You may have heard that Destiny launched last night. You’ve likely seen advertising that would imply it was nothing short of the best thing ever on PlayStation. It’s on Microsoft’s console as well, but aside from a midnight launch event at some Microsoft stores, and a clever web page for a fake fragrance, there hasn’t been much made of the fact that you can play Bungie’s latest on Xbox.
Sony’s gotten all the good stuff, including a lot of exclusive bits and bobs in the PlayStation version of Destiny. That’s because of co-marketing. Sony helps to advertise the game, saving Activision some money. In return, Sony gets the chance to brand the game as theirs in most gamers’ minds. Sony UK head Fergal Gara told Eurogamer that the game is so important to the company that they are handling it as they would an in-house developed title.
“We’re treating it, for all intents and purposes internally, as if it’s a first-party release. We’re wrapping our arms around it on all levels of the organisation. It’s a special project and an important project and it has the power to launch Christmas. It’s hugely important.”
Will the co-marketing effort pay off for Sony? Probably. These kinds of co-marketing efforts usually do exactly what they’re intended to do. Sony’s console is already in first place as far as sales, so it makes sense for Activision to push that version anyway. (You can see that the majority of Destiny players on Quarter to Three have opted for the PlayStation so far.) Last generation, Microsoft and Activision partnered on Call of Duty installments and both parties benefitted.

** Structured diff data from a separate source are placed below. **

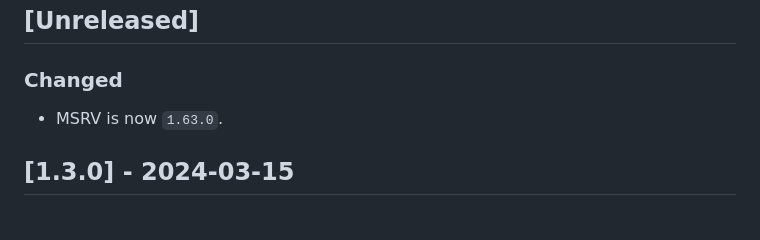
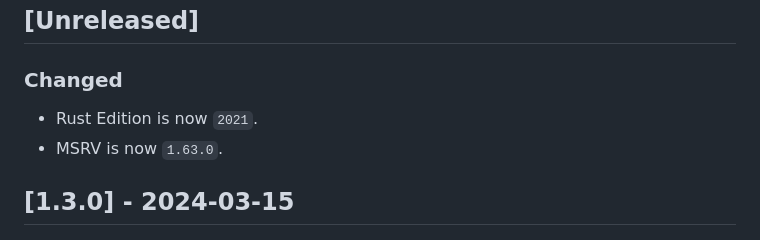
Before and after one commit to rust-pcap/pcap, a Markdown page: CHANGELOG.md, the part around the change. GitHub-like rendering.

```diff
--- a/CHANGELOG.md
+++ b/CHANGELOG.md
@@ -4,6 +4,7 @@
 
 ### Changed
 
+- Rust Edition is now `2021`.
 - MSRV is now `1.63.0`.
 
 ## [1.3.0] - 2024-03-15
```
Also changed, not shown: README.md (+1 -1 lines).
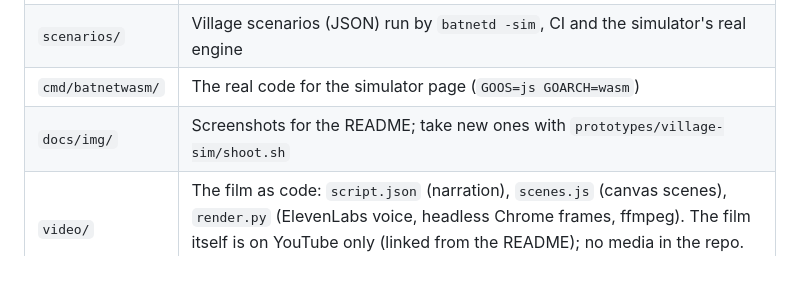
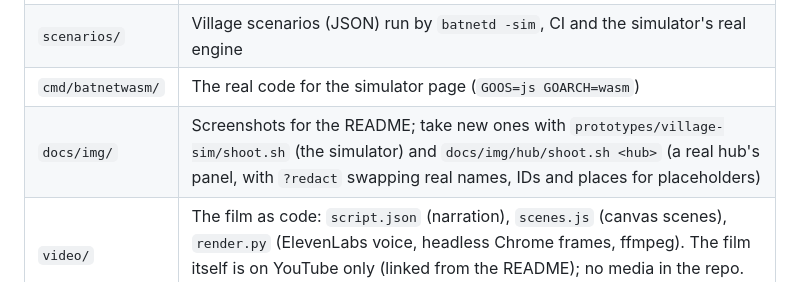
Before and after one commit to johnusher/batnet, a Markdown page: AGENTS.md, the part around the change. Drawn GitHub-style.

```diff
--- a/AGENTS.md
+++ b/AGENTS.md
@@ -23,7 +23,7 @@ implementation follows the plans in `docs/plans/`.
 | `deploy/pi/` | Turning a Pi into a hub: `deploy.sh <ssh-host>` from a laptop runs `setup.sh` on the Pi (clean-up, meshtasticd + Meshstick, batman-adv, kiosk, systemd units, watchdogs; the polkit rule, power modes, the own-WiFi firewall, the translator via `translate-setup.sh`). The bench hub: `knowledge/hardware/bench-pi7.md` |
 | `scenarios/` | Village scenarios (JSON) run by `batnetd -sim`, CI and the simulator's real engine |
 | `cmd/batnetwasm/` | The real code for the simulator page (`GOOS=js GOARCH=wasm`) |
-| `docs/img/` | Screenshots for the README; take new ones with `prototypes/village-sim/shoot.sh` |
+| `docs/img/` | Screenshots for the README; take new ones with `prototypes/village-sim/shoot.sh` (the simulator) and `docs/img/hub/shoot.sh <hub>` (a real hub's panel, with `?redact` swapping real names, IDs and places for placeholders) |
 | `video/` | The film as code: `script.json` (narration), `scenes.js` (canvas scenes), `render.py` (ElevenLabs voice, headless Chrome frames, ffmpeg). The film itself is on YouTube only (linked from the README); no media in the repo. Skill: `.claude/skills/making-the-film/` |
 | `.claude/skills/` | Agent skills (`.agents/skills` points here). Catalogue, including planned skills that do not exist yet: `knowledge/skills/catalog.md` |
 | `tools/okflint/` | Checks the knowledge bundle (`cd tools/okflint && go run . ../../knowledge`) |
```
Also changed, not shown: README.md (+69 -4 lines), knowledge/log.md (+1 -0 lines), docs/img/hub/home.png (added), docs/img/hub/map.jpg (added), docs/img/hub/radios.png (added), docs/img/hub/screen.png (added), docs/img/hub/system.png (added), docs/img/hub/traffic.png (added), 4 other files.
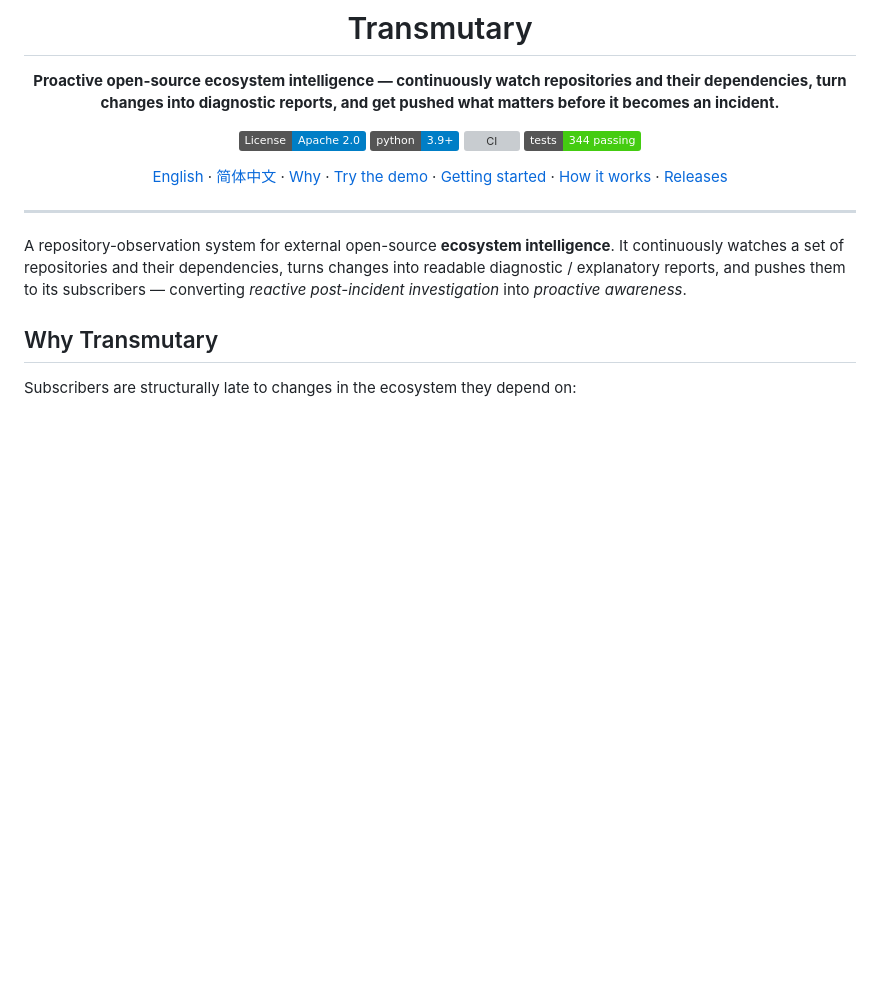
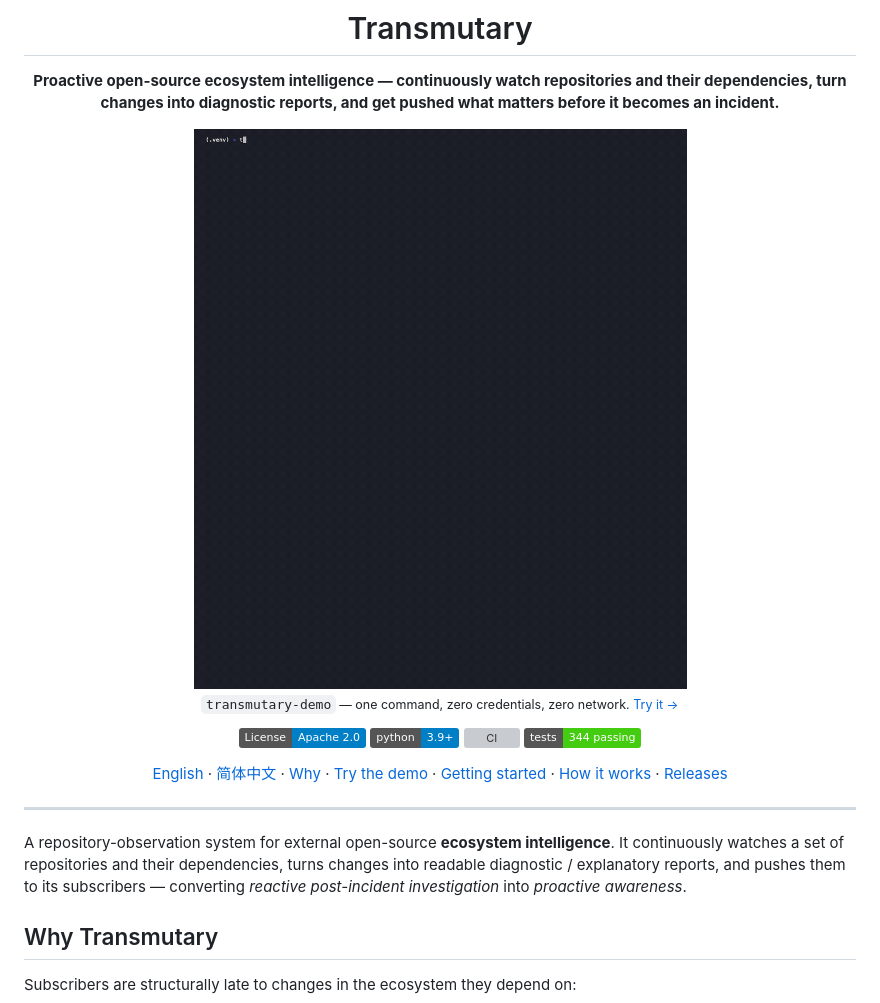
Before and after one commit to SeasonTemple/transmutary, a Markdown page: README.md, the part around one of its changes. Drawn GitHub-style; pictures changed too: assets/demo.gif (added); badges without logos; blank space fills up the shorter version; grey boxes are pictures that could not be loaded.

```diff
--- a/README.md
+++ b/README.md
@@ -5,6 +3,10 @@
 # Transmutary
 
 **Proactive open-source ecosystem intelligence — continuously watch repositories and their dependencies, turn changes into diagnostic reports, and get pushed what matters before it becomes an incident.**
+
+<img src="assets/demo.gif" alt="transmutary-demo: one offline command runs the full pipeline" width="720" />
+
+<sub>`transmutary-demo` — one command, zero credentials, zero network. <a href="#try-the-demo">Try it →</a></sub>
 
 [![License: Apache 2.0](https://img.shields.io/badge/License-Apache_2.0-blue.svg)](LICENSE)
 [![Python 3.9+](https://img.shields.io/badge/python-3.9%2B-blue.svg)](https://www.python.org/)
```
Also changed, not shown: other parts of README.md (+0 -2 lines), README.zh-CN.md (+4 -2 lines), 1 other file.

With Bungie’s ten year strategic plan, it remains to be seen if this generation will be defined by Destiny and Sony.